“Never confuse a single defeat with a final defeat.” ~ F. Scott Fitzgerald
Every year, when Holy Week arrives and we commemorate the passion and death of the Lord, I wonder to myself how many disciples were lost for good, who never came back. It seems to be very much a part of our human nature not only to abhor failure but to do everything in our power to flee from it. When some of the disciples saw their hoped-for Messiah dying on the cross, I wonder if they fled and never gave themselves the chance to believe in the stories that they had heard afterward of Jesus’ resurrection. Would that be too much for them to believe?

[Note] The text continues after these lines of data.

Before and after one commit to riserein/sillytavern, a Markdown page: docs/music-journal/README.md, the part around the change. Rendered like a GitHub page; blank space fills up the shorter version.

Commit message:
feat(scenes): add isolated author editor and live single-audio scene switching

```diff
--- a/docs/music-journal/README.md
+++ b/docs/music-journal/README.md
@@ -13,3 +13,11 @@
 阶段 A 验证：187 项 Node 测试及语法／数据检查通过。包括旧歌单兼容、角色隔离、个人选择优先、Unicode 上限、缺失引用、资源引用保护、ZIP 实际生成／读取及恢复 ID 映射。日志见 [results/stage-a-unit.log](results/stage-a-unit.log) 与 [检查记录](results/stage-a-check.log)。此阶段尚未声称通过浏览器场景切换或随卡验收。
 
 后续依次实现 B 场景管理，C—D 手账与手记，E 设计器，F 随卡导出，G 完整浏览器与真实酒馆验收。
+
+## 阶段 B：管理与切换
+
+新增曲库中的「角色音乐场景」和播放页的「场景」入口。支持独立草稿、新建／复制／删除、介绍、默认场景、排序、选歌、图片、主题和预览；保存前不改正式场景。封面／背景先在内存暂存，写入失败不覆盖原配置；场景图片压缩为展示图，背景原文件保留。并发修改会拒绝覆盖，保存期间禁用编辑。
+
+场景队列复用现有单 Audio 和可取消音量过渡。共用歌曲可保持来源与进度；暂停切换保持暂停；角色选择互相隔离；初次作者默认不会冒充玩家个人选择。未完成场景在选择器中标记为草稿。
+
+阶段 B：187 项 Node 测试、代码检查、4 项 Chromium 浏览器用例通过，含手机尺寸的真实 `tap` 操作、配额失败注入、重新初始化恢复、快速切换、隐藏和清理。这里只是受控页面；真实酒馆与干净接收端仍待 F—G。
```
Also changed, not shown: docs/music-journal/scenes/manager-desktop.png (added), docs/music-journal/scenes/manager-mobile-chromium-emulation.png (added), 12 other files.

It certainly looked, did it not, as if Jesus were defeated when He hung on the cross and died on the cross? For all intents and purposes, Jesus was done. He was finished. All that He began was over. His defeat was final. Ah, but, F. Scott Fitzgerald would remind us, “Never confuse a single defeat with a final defeat.” Jesus may have appeared to be defeated but He was hardly down for the count. The count only made it to three because on the third day He rose from the dead. He was not defeated at all.

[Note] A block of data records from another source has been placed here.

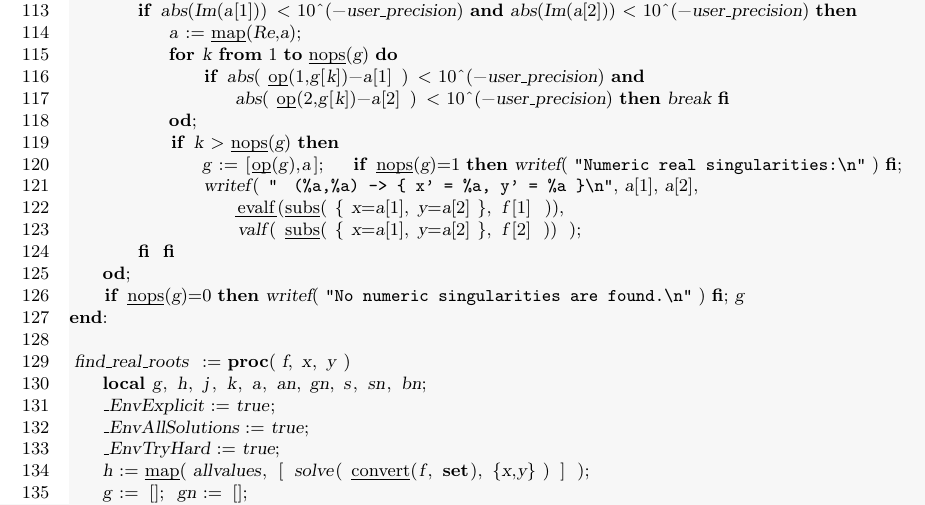
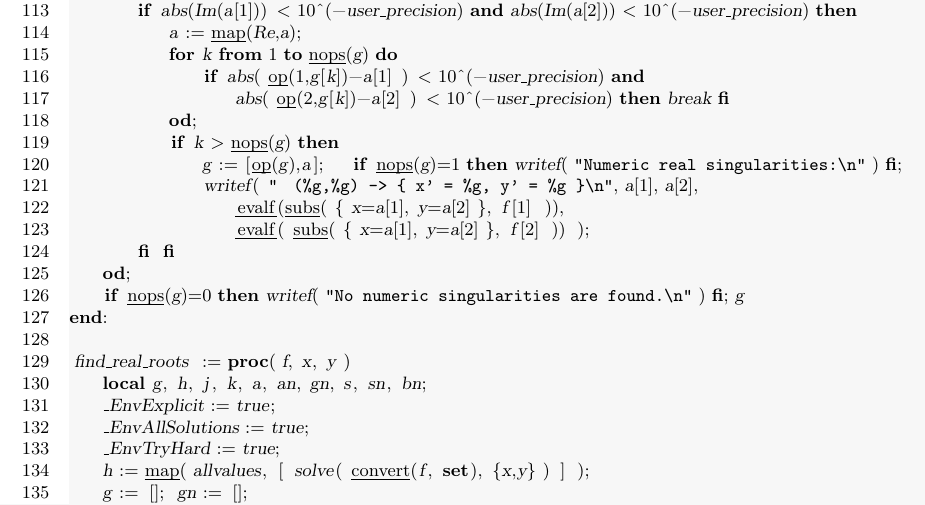
Before and after one commit to oscarsaleta/P4, a LaTeX document (src-mpl/realroot.tex): part of page 3 of 4, cut so that both start at the same text. Compiled offline with pdfLaTeX.

Commit message:
bug solved

```diff
--- a/src-mpl/realroot.tex
+++ b/src-mpl/realroot.tex
@@ -160,9 +160,9 @@ find_real_roots_numeric := proc( f, x, y )
             od;
             if k > nops(g) then
                 g := [op(g),a];   if nops(g)=1 then writef( "Numeric real singularities:\n" ) fi;
-                writef( "  (%a,%a) -> { x' = %a, y' = %a }\n", a[1], a[2],
+                writef( "  (%g,%g) -> { x' = %g, y' = %g }\n", a[1], a[2],
                     evalf(subs( { x=a[1], y=a[2] }, f[1] )),
-                    valf( subs( { x=a[1], y=a[2] }, f[2] )) );
+                    evalf( subs( { x=a[1], y=a[2] }, f[2] )) );
         fi fi
     od;
     if nops(g)=0 then writef( "No numeric singularities are found.\n" ) fi; g
```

There have been times in our own faith lives when we may have felt as if we had been defeated. We may have attempted to grow in our prayer life. Perhaps we decided to try serving others in a reach out ministry. Whatever our attempt, we may have landed flat on our faces. Did we allow those defeats to cause us to quit? Or, did those defeats help to define our character? Did we, in the process, remind ourselves that getting up and trying again was always an option?

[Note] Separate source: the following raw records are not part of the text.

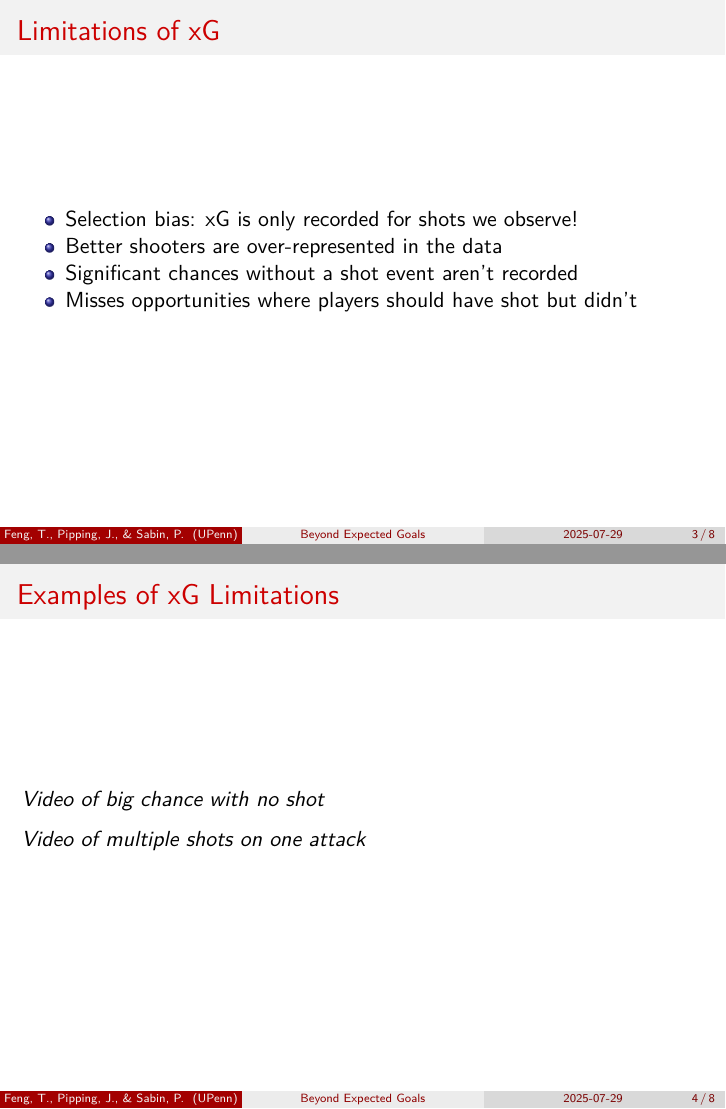
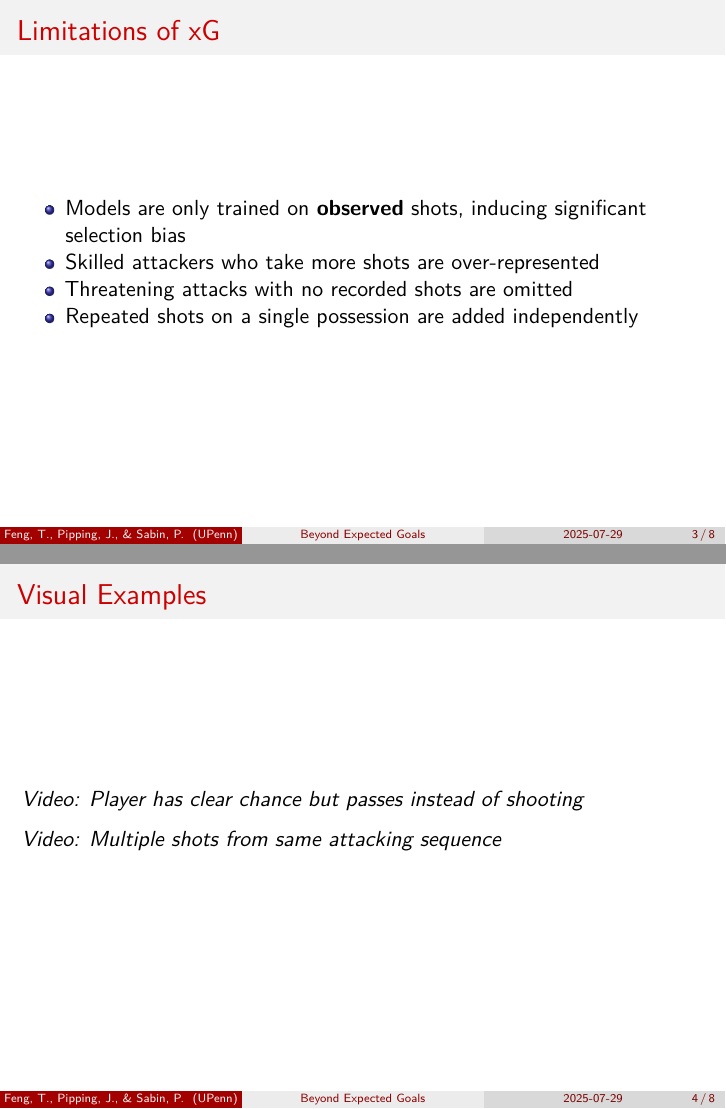
Before and after one commit to wsabi-summer-lab/shot-probability, an R Markdown document (presentation.Rmd): pages 3 and 4 of 8, joined at a grey line. The pictures show the output file presentation.pdf that the author committed with the source.

Commit message:
presentation update

```diff
--- a/presentation.Rmd
+++ b/presentation.Rmd
@@ -25,16 +25,17 @@ output:
 
 ## Limitations of xG
 
-- Selection bias: xG is only recorded for shots we observe!
-- Better shooters are over-represented in the data
-- Significant chances without a shot event aren't recorded
-- Misses opportunities where players should have shot but didn't
+- Models are only trained on **observed** shots, inducing significant selection bias
+- Skilled attackers who take more shots are over-represented
+- Threatening attacks with no recorded shots are omitted
+- Repeated shots on a single possession are added independently
 
-## Examples of xG Limitations
 
-*Video of big chance with no shot*
+## Visual Examples
 
-*Video of multiple shots on one attack*
+*Video: Player has clear chance but passes instead of shooting*
+
+*Video: Multiple shots from same attacking sequence*
 
 ## Methods
 
```
Also changed, not shown: presentation.pdf, presentation.tex, presentation.Rmd (6 more changed lines).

I am convinced that we will only suffer a final defeat when we decide that we will no longer try. Until that moment, every defeat has some opportunity for instruction and growth. Every defeat reminds us that we can push on. Every defeat gives us the chance to unite our defeats with the “defeat” of the Lord. They could not keep Jesus down and, with His help, they will not be able to stop us from living the faith either.
FAITH ACTION: Pray for those who have allowed defeat of any kind to prevent them from making any further progress in their faith lives.